Charles Holt tours the world and lives in a frequency of abundance. Wherever he travels, whatever he desires appears. The last time I saw him we attended the grand opening of Dallas' new Performing Arts Complex. Waiting to cross at a crowded intersection, Charles struck up a conversation with a total stranger who turned out to be a faculty member at Southern Methodist University. By the time we crossed the street, she had booked him to teach one of her performing arts classes before returning to L.A.
As kids, we were obliged to give up "pop" for Lent. I took a legalistic approach. Every chance I got, I'd belly up to the soda fountain at Watts' drugstore and order a vanilla phosphate. Adhering to the letter rather than the spirit of the law, I rationalized that the blend of flavored corn syrup and soda water was most definitely not pop because it wasn't packaged in a container with a top to pop. I could earnestly say I had fulfilled my religious commitment. Clearly, I experienced little in the way of spiritual preparation.
Stuck on an elevator with a geeky stranger I tried striking up a conversation about the wild temperature fluctuations this month. "I don't even think in Fahrenheit," he said, thoughtfully. "Only Celsius." End of conversation.
Looking back, I see a geeky approach is well-suited to spiritual practice, too.
Reporters are trained to cover the 5-Ws (Who? What? Where? When? Why?). They're good questions for making sense of human drama. But I'm convinced too much focus on the 5-Ws detracts from our spiritual power. Focusing instead on deeper questions of purpose and potential, allows us to redirect energy from perpetuating drama to creating fuller, freer lives.
I once asked adults working with Sunday School students to identify the moment in life when they absolutely knew what it meant to love unconditionally. Some said they've always known. A few said it was when they were loved by a cherished pet. Others said they learned to love without strings when they had their own children. All agreed it was a continuing journey in which we give and receive love at deeper and deeper levels of our being - and that children have a better handle on unconditional love than most of us.

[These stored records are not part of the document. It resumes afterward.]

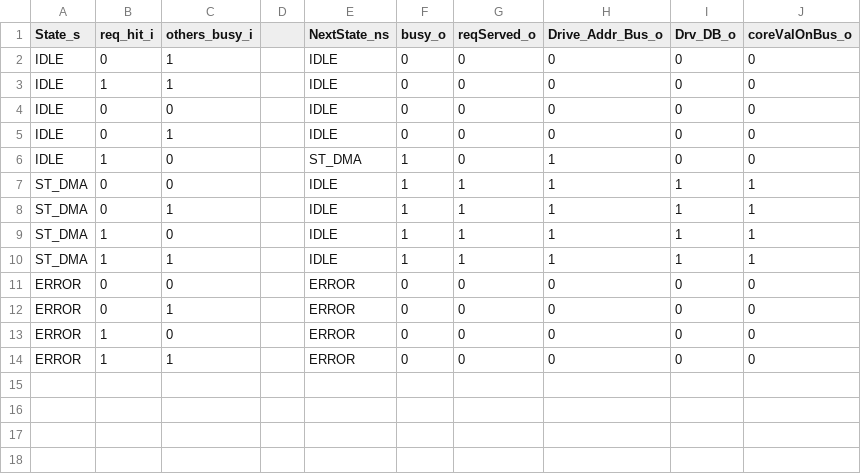
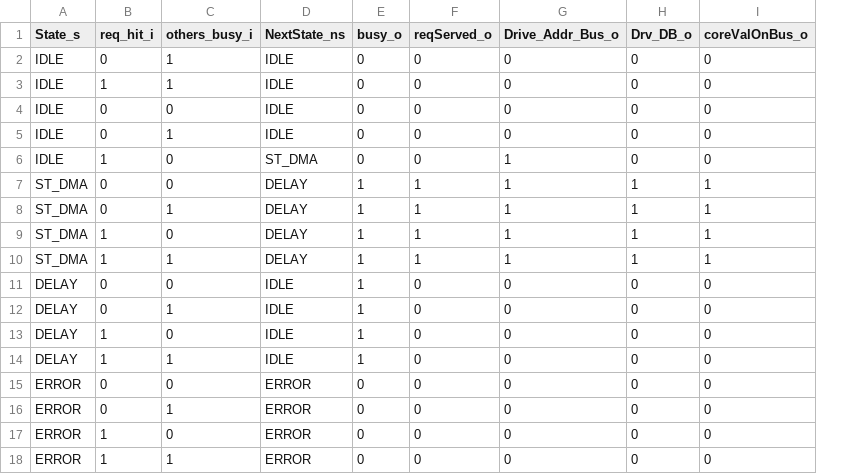
Before and after one commit to maanavkoladia/uarch, a CSV file: design/EverythingEverywhereAllAtOnce/rtl/BusArbitration/gen/DTE_Core_2_DMA_FSM_expanded.csv, drawn as a sheet; removed rows and columns are numbered as before the commit, all else as after; the diff names each change by its address in the sheet, - before the commit and + after, or states it on an @@ line.

```diff
--- a/design/EverythingEverywhereAllAtOnce/rtl/BusArbitration/gen/DTE_Core_2_DMA_FSM_expanded.csv
+++ b/design/EverythingEverywhereAllAtOnce/rtl/BusArbitration/gen/DTE_Core_2_DMA_FSM_expanded.csv
-column D, empty
-E6 (busy_o): 1
+E6 (busy_o): 0
-D7:D10 (NextState_ns): IDLE
+D7:D10 (NextState_ns): DELAY
+row 11: DELAY | 0 | 0 | IDLE | 1 | 0 | 0 | 0 | 0
+row 12: DELAY | 0 | 1 | IDLE | 1 | 0 | 0 | 0 | 0
+row 13: DELAY | 1 | 0 | IDLE | 1 | 0 | 0 | 0 | 0
+row 14: DELAY | 1 | 1 | IDLE | 1 | 0 | 0 | 0 | 0
```
Also changed, not shown: design/EverythingEverywhereAllAtOnce/rtl/BusArbitration/gen/DTE_Core_2_DMA_FSM_enumerated.csv, design/EverythingEverywhereAllAtOnce/rtl/BusArbitration/gen/DTE_DCache_2_MEM_FSM.csv, 55 other files.
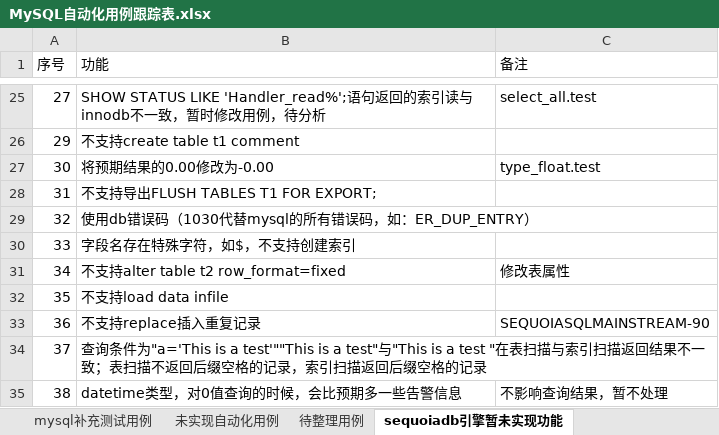
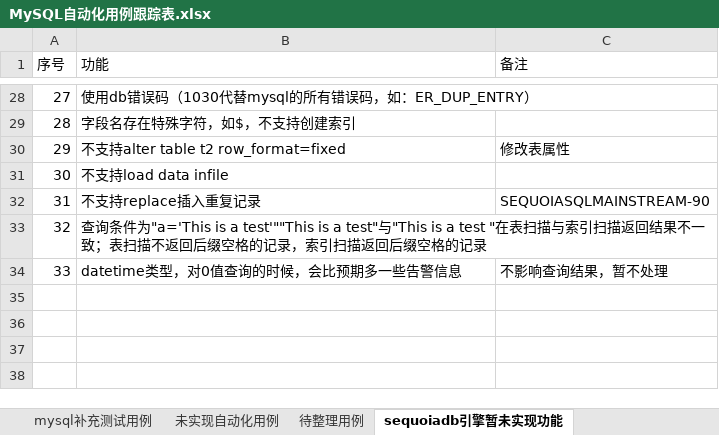
Before and after one commit to Vivian-hihi/SequoiaDB, an Excel workbook: internal_doc/05.测试设计/story/mysql连接器/MySQL自动化用例跟踪表.xlsx, sheet sequoiadb引擎暂未实现功能, drawn as a sheet; only a part is shown, gaps mark what is left out; values as stored, in another font and other column widths than the file's, no borders; removed rows and columns are numbered as before the commit, all else as after; the diff covers the shown part only; the diff names each change by its address in the sheet, - before the commit and + after, or states it on an @@ line.

Commit message:
更新mysql自动化用例跟踪表格
git-svn-id: http://192.168.20.11/sequoiadb/trunk@36406 6121f079-4a18-41d3-8c30-8870a322f2c2

```diff
--- a/internal_doc/05.测试设计/story/mysql连接器/MySQL自动化用例跟踪表.xlsx (sheet sequoiadb引擎暂未实现功能)
+++ b/internal_doc/05.测试设计/story/mysql连接器/MySQL自动化用例跟踪表.xlsx (sheet sequoiadb引擎暂未实现功能)
-B28 (功能): SHOW STATUS LIKE 'Handler_read%';语句返回的索引读与innodb不一致，暂时修改用例，待分析
+B28 (功能): 使用db错误码（1030代替mysql的所有错误码，如：ER_DUP_ENTRY）
-C28 (备注): select_all.test
+C28 (备注): (empty)
+row 29: 28 | 字段名存在特殊字符，如$，不支持创建索引
-B30 (功能): 不支持create table t1 comment
+B30 (功能): 不支持alter table t2 row_format=fixed
-C30 (备注): (empty)
+C30 (备注): 修改表属性
-B31 (功能): 将预期结果的0.00修改为-0.00
+B31 (功能): 不支持load data infile
-C31 (备注): type_float.test
+C31 (备注): (empty)
-B32 (功能): 不支持导出FLUSH TABLES T1 FOR EXPORT;
+B32 (功能): 不支持replace插入重复记录
-C32 (备注): (empty)
+C32 (备注): SEQUOIASQLMAINSTREAM-90
-B33 (功能): 使用db错误码（1030代替mysql的所有错误码，如：ER_DUP_ENTRY）
+B33 (功能): 查询条件为"a='This is a test'""This is a test"与"This is a test "在表扫描与索引扫描返回结果不一致；表扫描不返回后缀空格的记录，索引扫描返回后缀空格的记录
-B34 (功能): 字段名存在特殊字符，如$，不支持创建索引
+B34 (功能): datetime类型，对0值查询的时候，会比预期多一些告警信息
-C34 (备注): (empty)
+C34 (备注): 不影响查询结果，暂不处理
-row 31: 34 | 不支持alter table t2 row_format=fixed | 修改表属性
-row 32: 35 | 不支持load data infile
-row 33: 36 | 不支持replace插入重复记录 | SEQUOIASQLMAINSTREAM-90
-row 34: 37 | 查询条件为"a='This is a test'""This is a test"与"This is a test "在表扫描与索引扫描返回结果不一致；表扫描不返回后缀空格的记录，索引扫描返回后缀空格的记录
-row 35: 38 | datetime类型，对0值查询的时候，会比预期多一些告警信息 | 不影响查询结果，暂不处理
```
Also changed, not shown: 3 added rows and 28 edited cells elsewhere in this sheet.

Gazing out the window of my motel room on campus at Unity Village, home to Unity Institute and Silent Unity, it's hard believe this is January. Leafless trees and dormant foliage mean the venerable and decrepit tower (soon-to-be renovated) dominates the scene more than ever. The feelings evoked by the condemned landmark are sadness and a hint of emptiness. My impulse is to push away the sadness by imagining the view in a future season: a spring or summer when the grounds are lush and green and the historic tower is gloriously restored.
Most meeting and workshop facilitators spend a few minutes establishing ground rules. They're usually pretty boiler plate: One speaker at a time. Maintain confidentiality. Respect the ideas of others. Here's one you may not know: Step up. Step back.
Last week, on a day-trip to Manhattan, I saw the Ground Zero fountains in the morning, spent the noon hour on Times Square, and by 2 p.m. was seated for the matinee performance of the Tony Award-winning musical, "Memphis." (Thank you, God, for unplanned prosperity demonstrations!)
Remembering how much I enjoyed last winter, I find myself lamenting the brown-grey barrenness camouflaged by last winter's abundant snowfall. I find myself longing for the peaceful beauty of a new-fallen blanket of white.